Conclusion: Our study presents an opportunity to make well-characterized CDs based, photostable formulations of Lc as an alternative to the photolabile riboflavin for the treatment of infectious conditions. A CD with sufficient, but not too high solubilizing capacity (i.e., not too high complex binding constant) should be selected.

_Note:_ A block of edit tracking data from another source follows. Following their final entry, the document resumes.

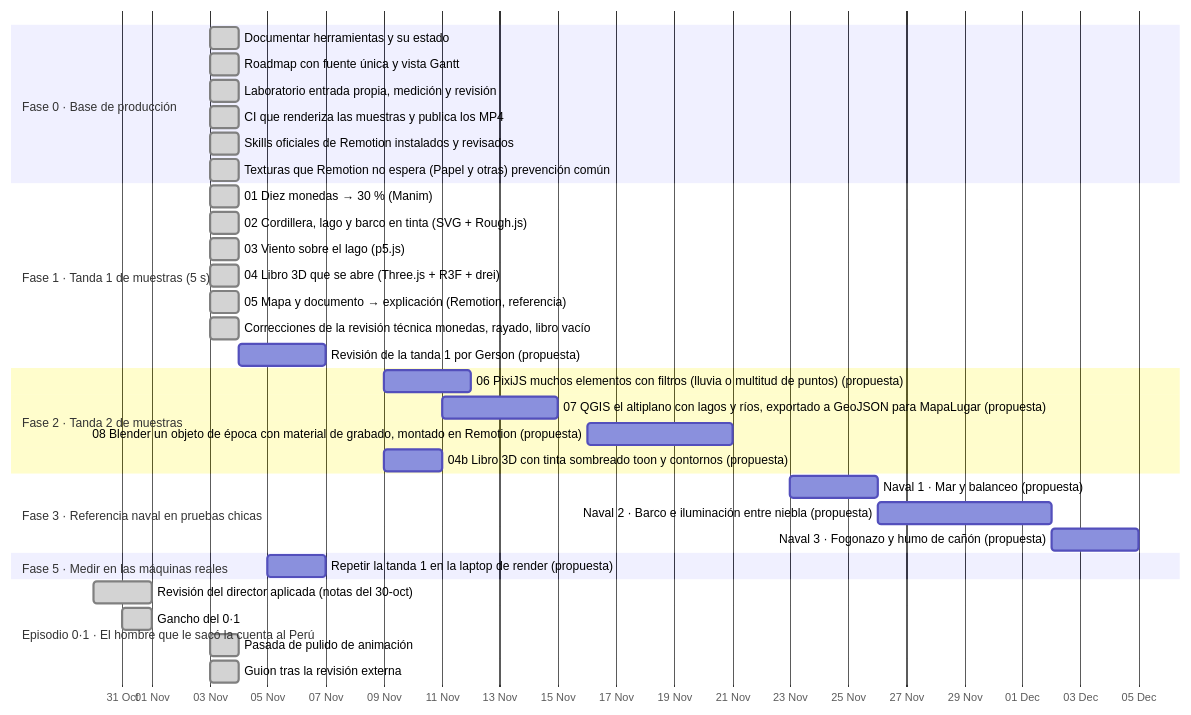
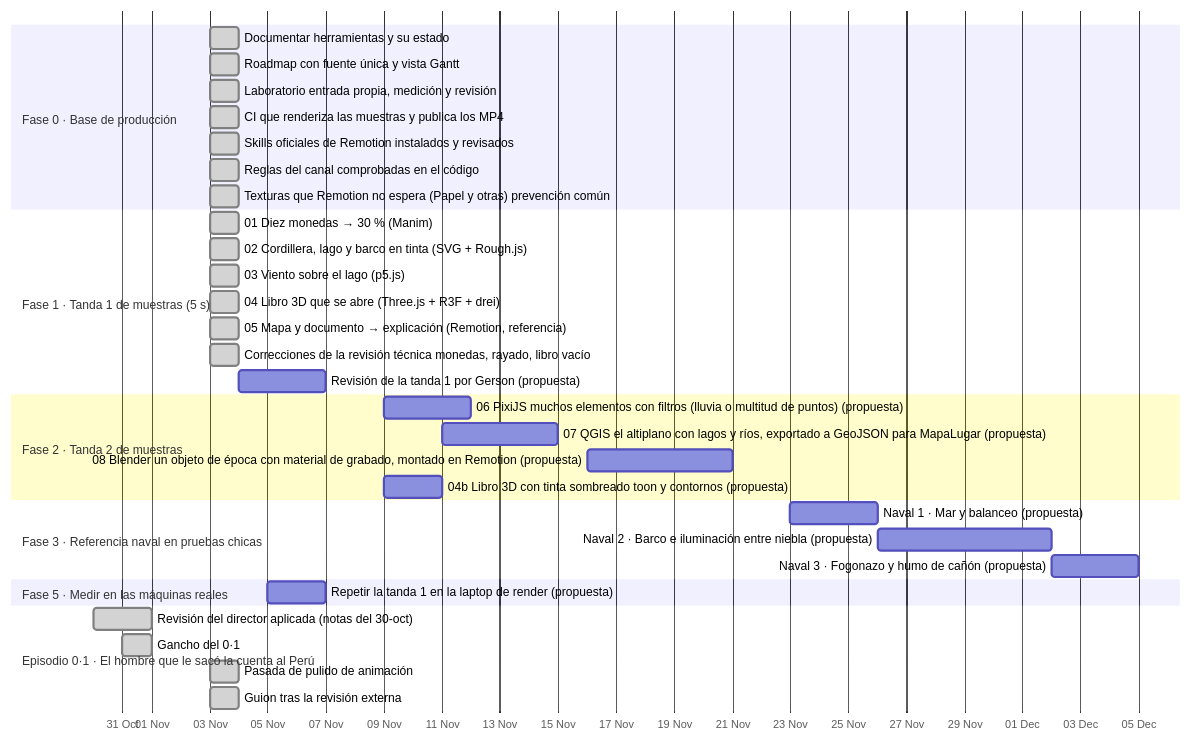
Before and after one commit to Eltiokarma/Remotion_HistoriaPer-: the diagram in ROADMAP.md, drawn with Mermaid. The commit also changed other lines of this file and 6 other files, not shown here.

First line of the commit message:
Skill del canal, versión 0 (canal-historia)

````diff
--- a/ROADMAP.md
+++ b/ROADMAP.md
@@ -31,37 +30,38 @@
 ```mermaid
 gantt
   dateFormat YYYY-MM-DD
   axisFormat %d %b
   todayMarker off
   section Fase 0 · Base de producción
   Documentar herramientas y su estado :done, f0herramientas, 2026-11-03, 1d
   Roadmap con fuente única y vista Gantt :done, f0roadmap, 2026-11-03, 1d
   Laboratorio entrada propia, medición y revisión :done, f0laboratorio, 2026-11-03, 1d
   CI que renderiza las muestras y publica los MP4 :done, t1ci, 2026-11-03, 1d
   Skills oficiales de Remotion instalados y revisados :done, f0skillremotion, 2026-11-03, 1d
+  Reglas del canal comprobadas en el código :done, f0reglascodigo, 2026-11-03, 1d
   Texturas que Remotion no espera (Papel y otras) prevención común :done, infrapapel, 2026-11-03, 1d
   section Fase 1 · Tanda 1 de muestras (5 s)
   01 Diez monedas → 30 % (Manim) :done, t1manim, 2026-11-03, 1d
   02 Cordillera, lago y barco en tinta (SVG + Rough.js) :done, t1tinta, 2026-11-03, 1d
   03 Viento sobre el lago (p5.js) :done, t1viento, 2026-11-03, 1d
   04 Libro 3D que se abre (Three.js + R3F + drei) :done, t1libro3d, 2026-11-03, 1d
   05 Mapa y documento → explicación (Remotion, referencia) :done, t1mapa, 2026-11-03, 1d
   Correcciones de la revisión técnica monedas, rayado, libro vacío :done, t1correcciones, 2026-11-03, 1d
   Revisión de la tanda 1 por Gerson (propuesta) :t1revision, 2026-11-04, 3d
   section Fase 2 · Tanda 2 de muestras
   06 PixiJS muchos elementos con filtros (lluvia o multitud de puntos) (propuesta) :t2pixi, 2026-11-09, 3d
   07 QGIS el altiplano con lagos y ríos, exportado a GeoJSON para MapaLugar (propuesta) :t2qgis, 2026-11-11, 4d
   08 Blender un objeto de época con material de grabado, montado en Remotion (propuesta) :t2blender, 2026-11-16, 5d
   04b Libro 3D con tinta sombreado toon y contornos (propuesta) :t2toon, 2026-11-09, 2d
   section Fase 3 · Referencia naval en pruebas chicas
   Naval 1 · Mar y balanceo (propuesta) :n1mar, 2026-11-23, 3d
   Naval 2 · Barco e iluminación entre niebla (propuesta) :n2barco, 2026-11-26, 6d
   Naval 3 · Fogonazo y humo de cañón (propuesta) :n3fogonazo, 2026-12-02, 3d
   section Fase 5 · Medir en las máquinas reales
   Repetir la tanda 1 en la laptop de render (propuesta) :f5laptop, 2026-11-05, 2d
   section Episodio 0·1 · El hombre que le sacó la cuenta al Perú
   Revisión del director aplicada (notas del 30-oct) :done, e1revision, 2026-10-30, 2d
   Gancho del 0·1 :done, e1gancho, 2026-10-31, 1d
   Pasada de pulido de animación :done, e1pulido, 2026-11-03, 1d
   Guion tras la revisión externa :done, e1guionexterno, 2026-11-03, 1d
 ```
````
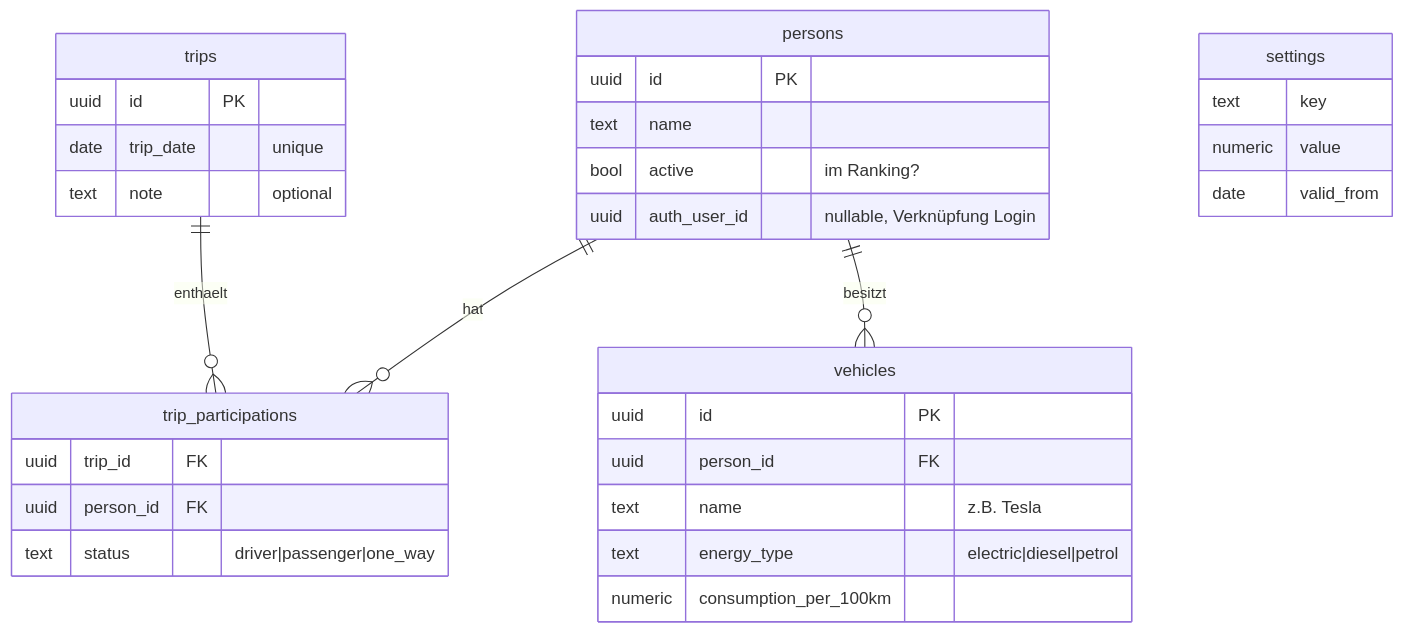
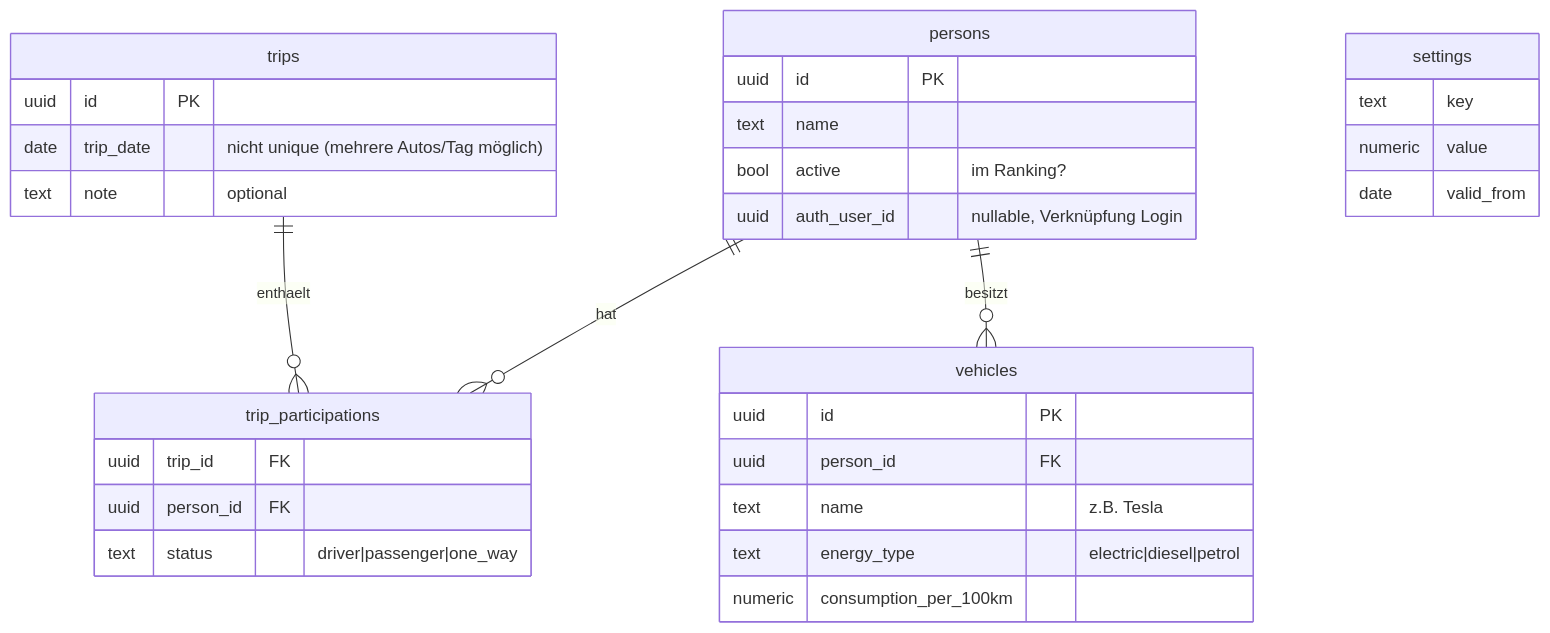
The diagram in KONZEPT.md (MacBuchi/MitFahrBar), drawn with Mermaid before and after one commit. The commit also changed other lines of this file and 9 other files, not shown here.

````diff
--- a/KONZEPT.md
+++ b/KONZEPT.md
@@ -79,34 +79,34 @@
 ```mermaid
 erDiagram
     persons ||--o{ trip_participations : hat
     trips ||--o{ trip_participations : enthaelt
     persons ||--o{ vehicles : besitzt
     persons {
         uuid id PK
         text name
         bool active "im Ranking?"
         uuid auth_user_id "nullable, Verknüpfung Login"
     }
     vehicles {
         uuid id PK
         uuid person_id FK
         text name "z.B. Tesla"
         text energy_type "electric|diesel|petrol"
         numeric consumption_per_100km
     }
     trips {
         uuid id PK
-        date trip_date "unique"
+        date trip_date "nicht unique (mehrere Autos/Tag möglich)"
         text note "optional"
     }
     trip_participations {
         uuid trip_id FK
         uuid person_id FK
         text status "driver|passenger|one_way"
     }
     settings {
         text key
         numeric value
         date valid_from
     }
 ```
````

References: Makdoumi, K., A. Backman, J. Mortensen and S. Crafoord (2010). “Evaluation of antibacterial efficacy of photo-activated riboflavin using ultraviolet light (UVA).” Graefes Arch Clin Exp Ophthalmol 248(2): 207-212. Terekhova, I. V., R. S. Kumeev, G. A. Alper and A. V. Agafonov (2011). “Thermodynamic characteristics of the formation of α- and β-cyclodextrin complexes with lumichrome, lumazine, and uracil in aqueous solution.” Russ J Phys Chem A 85 (( 10)): 1844-1849.


Reference Cyclodextrins influence on lumichrome solubilization and phototoxic efficacy against bacteria. Bergh VJV, Bruzell E, Tønnesen HH. American Association of Pharmaceutical Scientists (AAPS) Annual Meeting, October 25-29, 2015, Orlando, Florida, USA (A)